The Centers for Disease Control and Prevention released a report earlier this month that has studied nationwide marijuana use within the past 12 years. The result? A surprising trend that details how older generations are turning to marijuana use at a faster rate than ever before.
Overall, marijuana use among 12- to 17-year-olds actually fell 10% since 2002. Comparatively, middle-aged people between 45 and 55 saw an increase of 50% since 2002, and the statistics only increased from there. Baby boomers saw the most significant increase, those over 65 a whopping 333% increase within the years of the study.
Significant may be the wrong word. The generation between 55 and 64? Their percentage of growth increased by an astonishing 455%.
However, while the baby boomers may have the highest increase, the percentage of the demographic actually using marijuana is incomparable to that of teens. Only 6.1% of those 55 to 64 years and 1.3% of individuals 65 and higher actually report regular marijuana use.
Even still, if these trends continue, soon grandparents all over the nation will bypass their grandchildren in using marijuana, no matter what they are using it for.
The CDC believes that these perplexing trends could be the result of the increased legislation and decriminalization of marijuana. As of fall 2015, 23 states including Washington D.C. have legalized marijuana for medical use.

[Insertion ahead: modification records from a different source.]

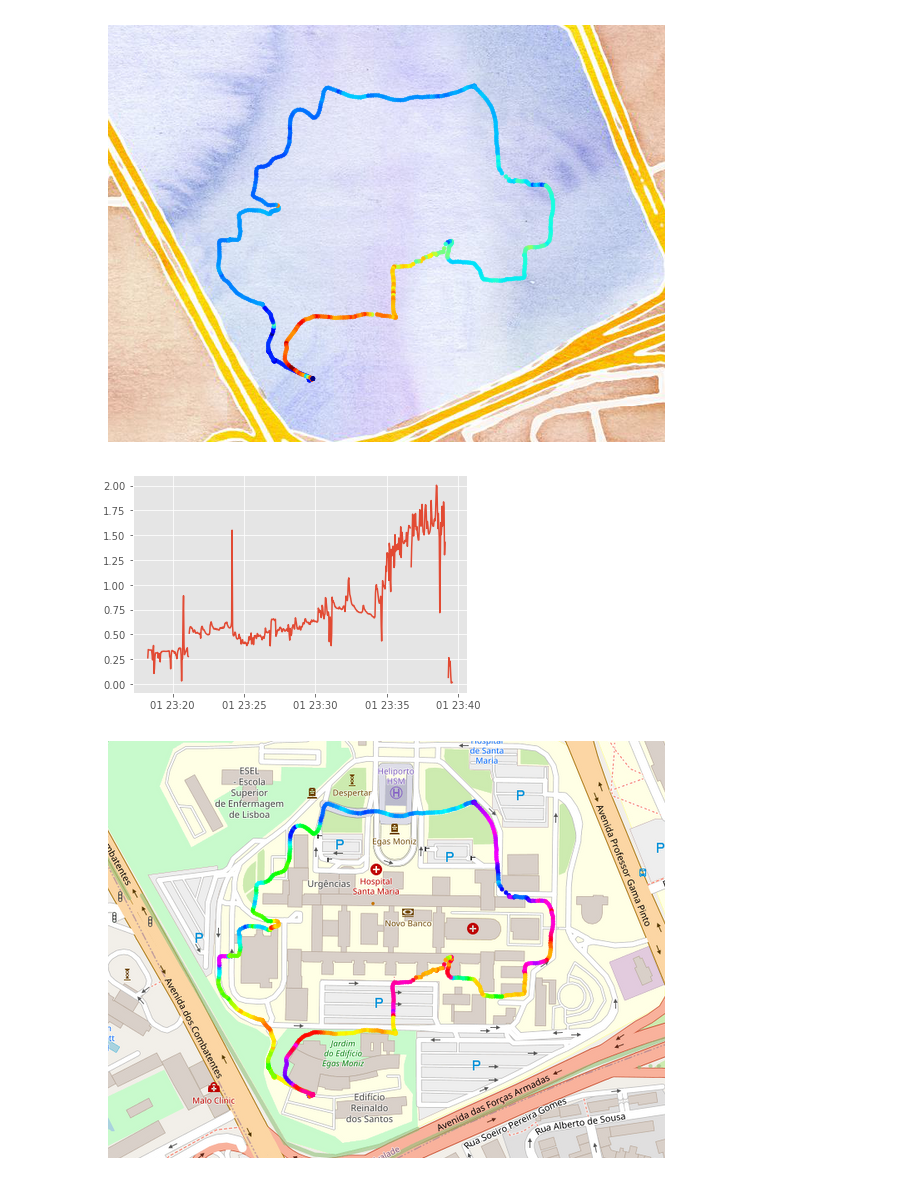
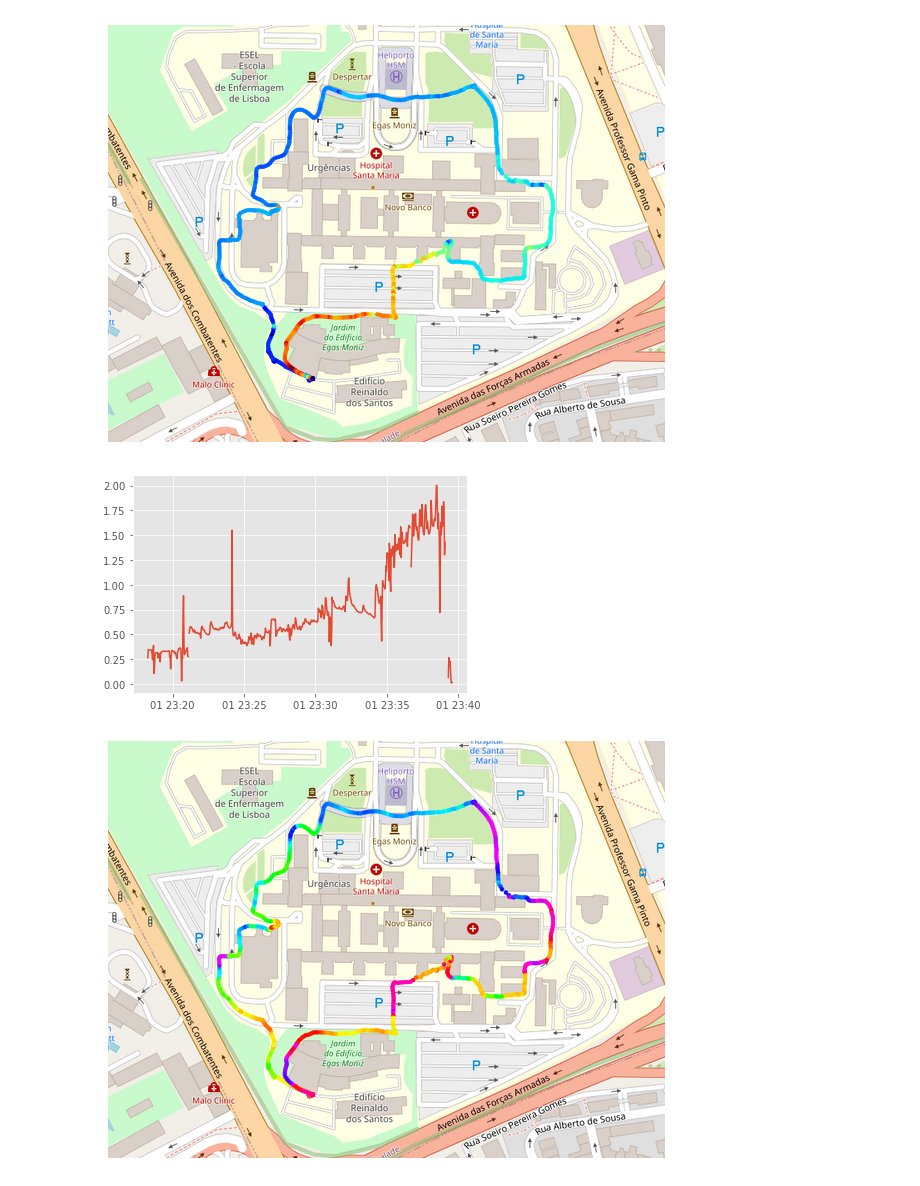
Before and after one commit to emotional-cities/pluma-experiments, a Jupyter notebook: Experiment/Analysis/AnalysisCode/Demo_API.ipynb, the cells around one changed output. Cells and saved outputs as stored; diff of their text form; code cells hidden in the pictures.

```diff
--- a/Experiment/Analysis/AnalysisCode/Demo_API.ipynb
+++ b/Experiment/Analysis/AnalysisCode/Demo_API.ipynb
@@ -51,13 +85,13 @@ plt.show()
 # %%
 resampled = resample_temporospatial(dataset.streams.Empatica.data.E4_Gsr["Value"], dataset.georeference)
 
-fig = showmap(resampled, figsize=(10,10), tiles= tiles)
+fig = showmap(resampled, figsize=(10,10))
 plt.show()
 plt.figure
 plt.plot(resampled.Data)
 plt.show()
 # %% [output]
-[figure, old version]
+[figure, new version]
 [figure]
 # %%
 from EmotionalCities.Processing.resampling import resample_temporospatial_circ
```
Also changed, not shown: parts of 7 cells of this notebook, 21 other files.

There are many reasons why baby boomers are choosing to take up recreational marijuana use later in life. Some of those reasons include having more disposable income and more free time, along with fewer responsibilities in the workplace. Plus, they use marijuana as a way to cope with the stresses of aging and pain relief. Considering the fact that a whopping 95% of health care costs for older Americans include those for chronic diseases, many baby boomers are utilizing marijuana as a cheaper, more natural method of self-treatment.
An additional study, completed by the University of Michigan, agree with these findings. Titled Monitoring the Future, this 40-year-old study found that 85% of adults in their 50s have used illegal drugs, including marijuana in their lifetimes.

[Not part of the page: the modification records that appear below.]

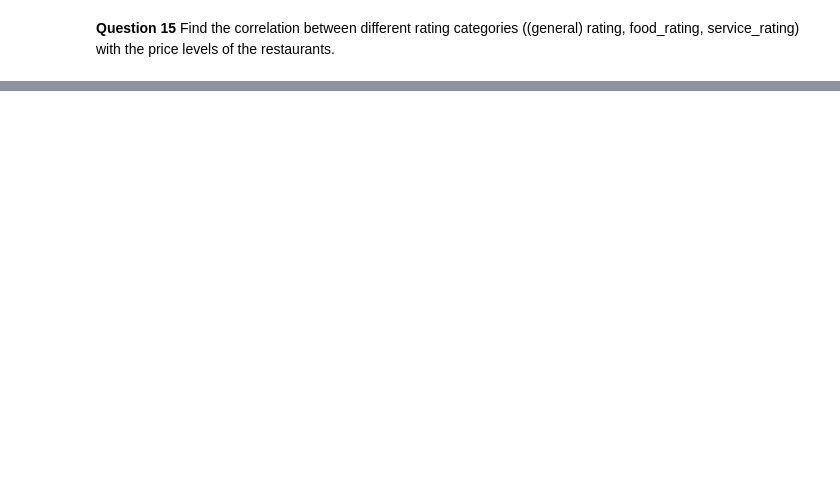
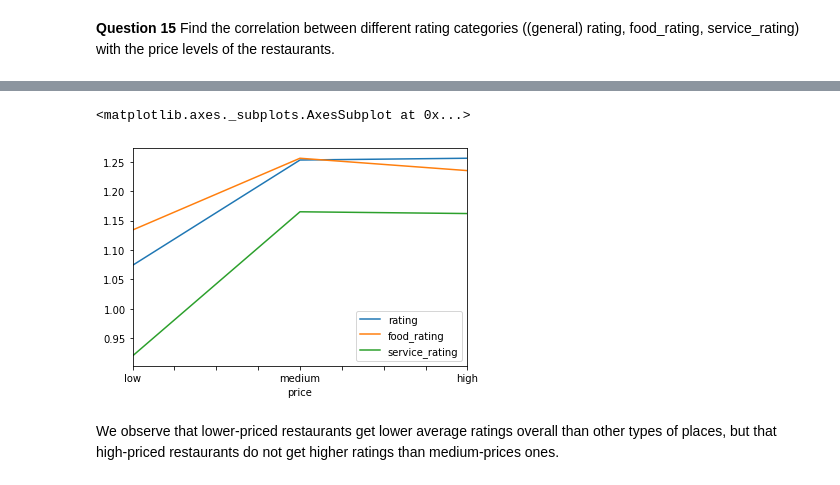
Before and after one commit to teobouvard/study, a Jupyter notebook: 4-UiS/data-science/assignment2/assignment.ipynb, the cells around one changed output, grey strips where cells are left out. Saved outputs shown, nothing was run; the diff lists cells and outputs as text; code cells hidden in the pictures; blank space fills up the shorter version.

```diff
--- a/4-UiS/data-science/assignment2/assignment.ipynb
+++ b/4-UiS/data-science/assignment2/assignment.ipynb
@@ -467,3 +469,7 @@ smokers_rating[filter_]['userID'].unique().size
 **Question 15** Find the correlation between different rating categories
 ((general) rating, food_rating, service_rating) with the price levels of the
 restaurants.
+# %%
+price_rating = user_rating.merge(geoplaces, on='placeID')[['rating', 'food_rating', 'service_rating', 'price']]
+price_rating = price_rating.groupby('price').mean().round(3).reindex(['low', 'medium', 'high'])
+price_rating
@@ -469,0 +482,7 @@ restaurants.
+# %%
+price_rating.plot()
+# %% [output]
+<matplotlib.axes._subplots.AxesSubplot at 0x...>
+[figure, added]
+# %% [markdown]
+We observe that lower-priced restaurants get lower average ratings overall than other types of places, but that high-priced restaurants do not get higher ratings than medium-prices ones.
```
Also changed, not shown: parts of 4 cells of this notebook.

The study also believes that increased use of the drug could be because of a decrease in the stigma surrounding marijuana.
“Despite medical and recreational marijuana legalization sweeping the country, researchers can’t draw a direct line to state laws, said lead investigator Lloyd Johnston to LA Weekly. “What we do know [is that] among young people, there’s quite a dramatic drop in the proportion of them who see heavy marijuana use as dangerous. That, in turn, has changed usage.”

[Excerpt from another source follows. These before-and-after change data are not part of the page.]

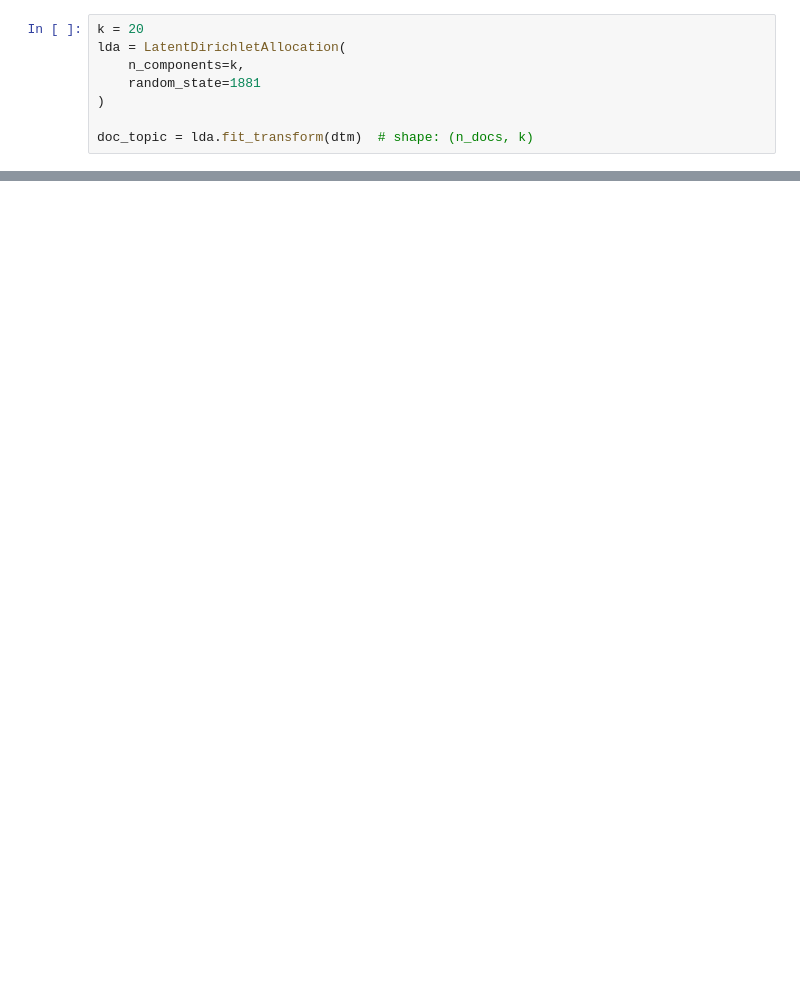
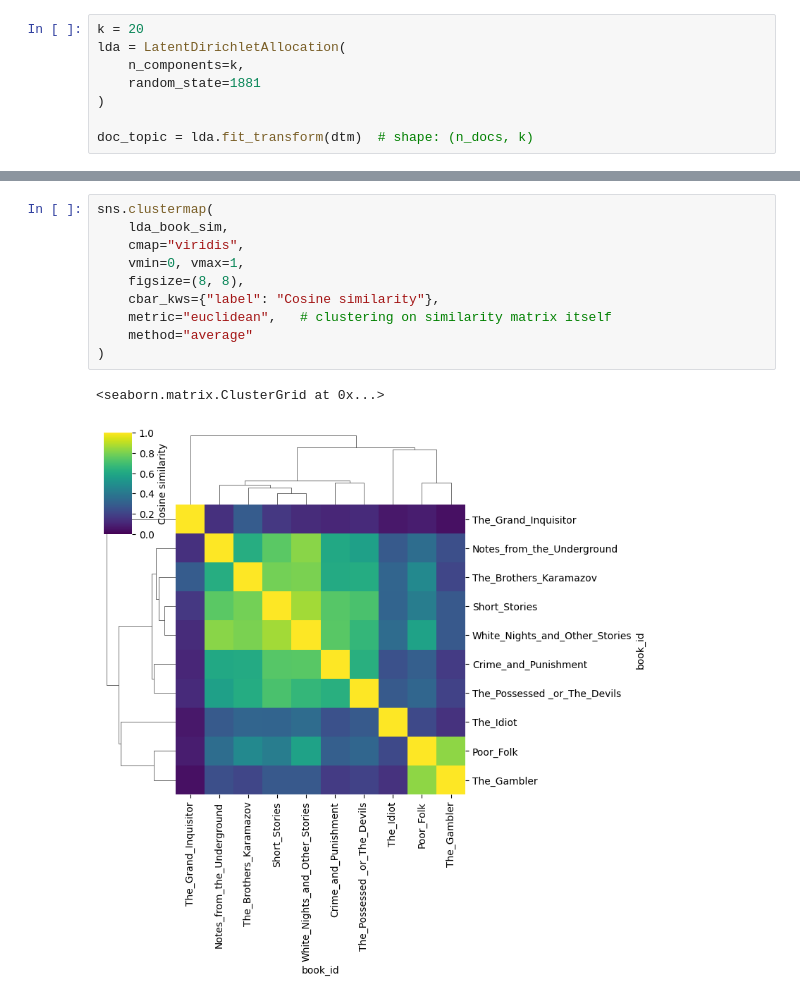
Before and after one commit to agastyaharta/text_mining_final_project, a Jupyter notebook: text_mining_topic_modelling/topic_modeling.ipynb, the cells around one changed output, grey strips where cells are left out. Saved outputs shown, nothing was run; the diff lists cells and outputs as text; blank space fills up the shorter version.

```diff
--- a/text_mining_topic_modelling/topic_modeling.ipynb
+++ b/text_mining_topic_modelling/topic_modeling.ipynb
@@ -169,0 +307,13 @@ df_sim
+# %%
+sns.clustermap(
+    lda_book_sim,
+    cmap="viridis",
+    vmin=0, vmax=1,
+    figsize=(8, 8),
+    cbar_kws={"label": "Cosine similarity"},
+    metric="euclidean",   # clustering on similarity matrix itself
+    method="average"
+)
+# %% [output]
+<seaborn.matrix.ClusterGrid at 0x...>
+[figure, added]
```
Also changed, not shown: parts of 27 cells of this notebook, 2 other files.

But, this may not be good news for the health of those young marijuana users. The brain doesn’t fully stop developing until age 25, and marijuana can pose some serious health risks for those that use it.
So with the majority of the debate surrounding marijuana revolving on the negative impacts on the health of children, these studies show that our focus could be on their grandparents. While there have been numerous studies done concerning teens, there is little to no insight on the long term affects of the older generations.
One thing that is for sure is that the continued legalization of this drug will bring untold affects to Americans of all ages. For the results, though, we can only wait and see.